Exercise description
Number of lines below with the word "пользователя": give it and nothing more.

Records excerpted from a collection
========

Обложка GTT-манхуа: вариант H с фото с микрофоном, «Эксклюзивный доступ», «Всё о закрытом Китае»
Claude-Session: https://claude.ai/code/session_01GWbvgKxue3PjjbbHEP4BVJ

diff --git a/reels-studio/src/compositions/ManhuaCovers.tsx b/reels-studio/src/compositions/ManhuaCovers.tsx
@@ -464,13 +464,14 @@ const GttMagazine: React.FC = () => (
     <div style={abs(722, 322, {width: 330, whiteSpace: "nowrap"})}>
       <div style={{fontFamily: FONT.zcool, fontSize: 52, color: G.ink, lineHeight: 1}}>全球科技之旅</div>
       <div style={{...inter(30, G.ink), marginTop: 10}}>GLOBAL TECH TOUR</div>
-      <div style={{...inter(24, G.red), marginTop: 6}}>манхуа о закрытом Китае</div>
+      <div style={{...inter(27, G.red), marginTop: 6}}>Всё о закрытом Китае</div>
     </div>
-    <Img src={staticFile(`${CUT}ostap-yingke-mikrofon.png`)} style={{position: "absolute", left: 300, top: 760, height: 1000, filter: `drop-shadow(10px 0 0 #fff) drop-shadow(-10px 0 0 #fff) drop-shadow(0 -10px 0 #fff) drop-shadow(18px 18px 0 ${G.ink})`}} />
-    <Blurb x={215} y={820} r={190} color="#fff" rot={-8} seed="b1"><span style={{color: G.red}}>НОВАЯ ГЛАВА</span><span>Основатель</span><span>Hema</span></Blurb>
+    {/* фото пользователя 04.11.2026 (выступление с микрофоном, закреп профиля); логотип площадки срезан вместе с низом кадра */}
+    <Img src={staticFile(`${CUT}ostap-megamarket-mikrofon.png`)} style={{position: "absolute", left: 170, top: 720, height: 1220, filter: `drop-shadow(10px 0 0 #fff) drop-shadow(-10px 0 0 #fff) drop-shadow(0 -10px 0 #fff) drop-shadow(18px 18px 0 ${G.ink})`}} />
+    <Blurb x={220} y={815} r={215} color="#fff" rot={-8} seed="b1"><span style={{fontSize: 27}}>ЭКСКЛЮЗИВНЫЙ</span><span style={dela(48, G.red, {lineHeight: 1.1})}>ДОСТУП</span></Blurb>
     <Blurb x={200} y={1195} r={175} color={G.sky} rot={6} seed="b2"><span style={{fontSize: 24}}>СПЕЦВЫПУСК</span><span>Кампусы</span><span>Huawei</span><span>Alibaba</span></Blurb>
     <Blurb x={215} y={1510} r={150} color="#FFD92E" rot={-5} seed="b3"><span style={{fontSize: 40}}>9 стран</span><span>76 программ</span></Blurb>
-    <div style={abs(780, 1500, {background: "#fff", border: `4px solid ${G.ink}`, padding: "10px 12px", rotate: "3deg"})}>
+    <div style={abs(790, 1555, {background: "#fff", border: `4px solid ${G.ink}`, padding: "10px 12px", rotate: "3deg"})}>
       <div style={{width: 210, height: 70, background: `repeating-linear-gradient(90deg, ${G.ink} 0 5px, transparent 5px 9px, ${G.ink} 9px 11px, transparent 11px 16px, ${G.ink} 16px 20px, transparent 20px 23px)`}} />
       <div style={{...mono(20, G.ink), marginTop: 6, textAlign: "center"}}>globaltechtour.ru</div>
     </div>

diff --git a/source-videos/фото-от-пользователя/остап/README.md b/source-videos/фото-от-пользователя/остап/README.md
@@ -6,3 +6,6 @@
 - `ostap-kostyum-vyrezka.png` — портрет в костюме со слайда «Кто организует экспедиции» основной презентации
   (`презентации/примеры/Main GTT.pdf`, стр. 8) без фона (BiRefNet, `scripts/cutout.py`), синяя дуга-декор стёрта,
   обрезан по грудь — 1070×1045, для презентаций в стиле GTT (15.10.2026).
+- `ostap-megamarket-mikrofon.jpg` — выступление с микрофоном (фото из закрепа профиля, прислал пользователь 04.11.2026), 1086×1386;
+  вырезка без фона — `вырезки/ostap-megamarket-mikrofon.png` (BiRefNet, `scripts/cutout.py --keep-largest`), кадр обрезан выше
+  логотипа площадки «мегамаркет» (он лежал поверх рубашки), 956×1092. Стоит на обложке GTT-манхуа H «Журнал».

========

Answer to this problem
2